Unidentified Artist Chinese, active early 15th century
Ming dynasty (1368–1644)
Round fan mounted as an album leaf; ink, color, and gold on silk
Image: 9 1/2 x 10 1/16 in. (24.1 x 25.6 cm)
Bequest of John M. Crawford Jr., 1988
Not on view
During the Yuan dynasty, the archaic blue-and-green landscape style was revived by scholar-artists in the south, who sought new modes of self-expression through a conscious return to models of the past. The rich mineral pigments that characterize this style also made it a favorite of professional and court painters, who never entirely stopped producing decorative works in this manner.
This fan painting and its mate, Village and Temples in Jiangnan, typify late fourteenth- and early fifteenth-century interpretations of this decorative style. The prominent use of “hemp-fiber wrinkles” to texture rock surfaces reflects the late Yuan preference for the brush idiom of Dong Yuan (active 930s–960s) and Juran (active 960–95); the complex composition and confident rendering of three-dimensional forms in space closely parallel the landscape murals (dated 1358) at the Yonglegong temple.
Inscription: No artist’s inscription, signature, or seal
New York. The Metropolitan Museum of Art. "The World of Scholars' Rocks: Gardens, Studios, and Paintings," February 1, 2000–August 20, 2000.
New York. The Metropolitan Museum of Art. "Chinese Gardens: Pavilions, Studios, Retreats," August 18, 2012–January 6, 2013.
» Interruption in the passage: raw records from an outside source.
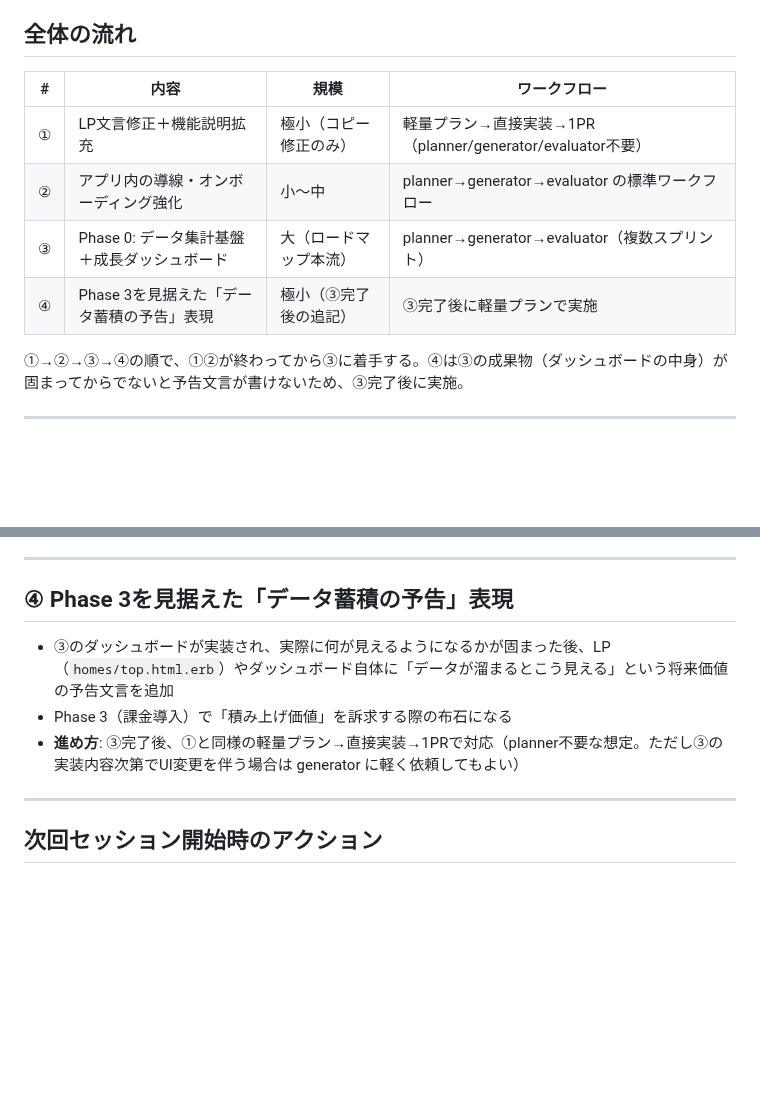
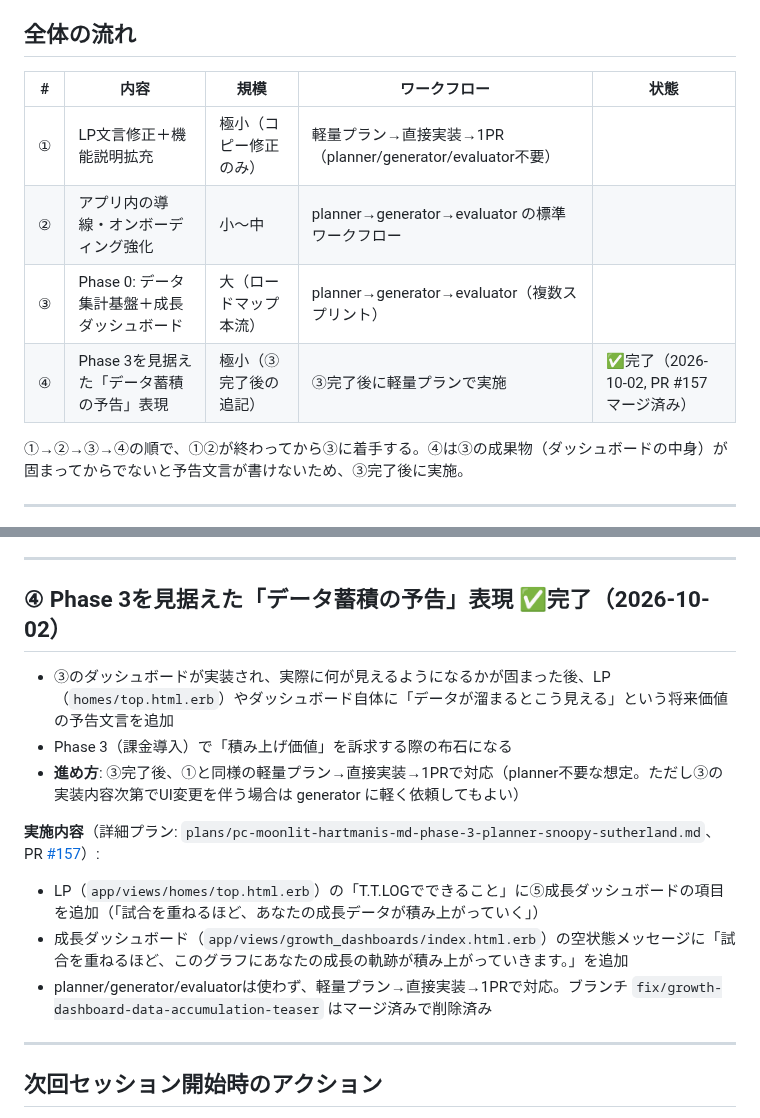
Before and after one commit to naotoyamazaki/tt_log, a Markdown page: plans/pc-moonlit-hartmanis.md, 2 parts joined by grey strips. Rendered like a GitHub page; blank space fills up the shorter version.

Commit message:
docs: ロードマップ④の完了を記録
PR #157のマージをもって④「Phase 3を見据えたデータ蓄積の予告表現」が
完了したことを plans/pc-moonlit-hartmanis.md に記録する。

Co-Authored-By: Claude Sonnet 5 <noreply@anthropic.com>

```diff
--- a/plans/pc-moonlit-hartmanis.md
+++ b/plans/pc-moonlit-hartmanis.md
@@ -6,12 +6,12 @@
 
 ## 全体の流れ
 
-| # | 内容 | 規模 | ワークフロー |
-|---|------|------|--------------|
-| ① | LP文言修正＋機能説明拡充 | 極小（コピー修正のみ） | 軽量プラン→直接実装→1PR（planner/generator/evaluator不要） |
-| ② | アプリ内の導線・オンボーディング強化 | 小〜中 | planner→generator→evaluator の標準ワークフロー |
-| ③ | Phase 0: データ集計基盤＋成長ダッシュボード | 大（ロードマップ本流） | planner→generator→evaluator（複数スプリント） |
-| ④ | Phase 3を見据えた「データ蓄積の予告」表現 | 極小（③完了後の追記） | ③完了後に軽量プランで実施 |
+| # | 内容 | 規模 | ワークフロー | 状態 |
+|---|------|------|--------------|------|
+| ① | LP文言修正＋機能説明拡充 | 極小（コピー修正のみ） | 軽量プラン→直接実装→1PR（planner/generator/evaluator不要） | |
+| ② | アプリ内の導線・オンボーディング強化 | 小〜中 | planner→generator→evaluator の標準ワークフロー | |
+| ③ | Phase 0: データ集計基盤＋成長ダッシュボード | 大（ロードマップ本流） | planner→generator→evaluator（複数スプリント） | |
+| ④ | Phase 3を見据えた「データ蓄積の予告」表現 | 極小（③完了後の追記） | ③完了後に軽量プランで実施 | ✅完了（2026-10-02, PR #157マージ済み） |
 
 ①→②→③→④の順で、①②が終わってから③に着手する。④は③の成果物（ダッシュボードの中身）が固まってからでないと予告文言が書けないため、③完了後に実施。
 
@@ -62,11 +62,16 @@ Explore調査で判明した現状:
 
 ---
 
-## ④ Phase 3を見据えた「データ蓄積の予告」表現
+## ④ Phase 3を見据えた「データ蓄積の予告」表現 ✅完了（2026-10-02）
 
 - ③のダッシュボードが実装され、実際に何が見えるようになるかが固まった後、LP（`homes/top.html.erb`）やダッシュボード自体に「データが溜まるとこう見える」という将来価値の予告文言を追加
 - Phase 3（課金導入）で「積み上げ価値」を訴求する際の布石になる
 - **進め方**: ③完了後、①と同様の軽量プラン→直接実装→1PRで対応（planner不要な想定。ただし③の実装内容次第でUI変更を伴う場合は generator に軽く依頼してもよい）
+
+**実施内容**（詳細プラン: `plans/pc-moonlit-hartmanis-md-phase-3-planner-snoopy-sutherland.md`、PR [#157](https://github.com/naotoyamazaki/tt_log/pull/157)）:
+- LP（`app/views/homes/top.html.erb`）の「T.T.LOGでできること」に⑤成長ダッシュボードの項目を追加（「試合を重ねるほど、あなたの成長データが積み上がっていく」）
+- 成長ダッシュボード（`app/views/growth_dashboards/index.html.erb`）の空状態メッセージに「試合を重ねるほど、このグラフにあなたの成長の軌跡が積み上がっていきます。」を追加
+- planner/generator/evaluatorは使わず、軽量プラン→直接実装→1PRで対応。ブランチ `fix/growth-dashboard-data-accumulation-teaser` はマージ済みで削除済み
 
 ---
 
```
New York. The Metropolitan Museum of Art. "Streams and Mountains without End: Landscape Traditions of China," August 26, 2017–January 6, 2019.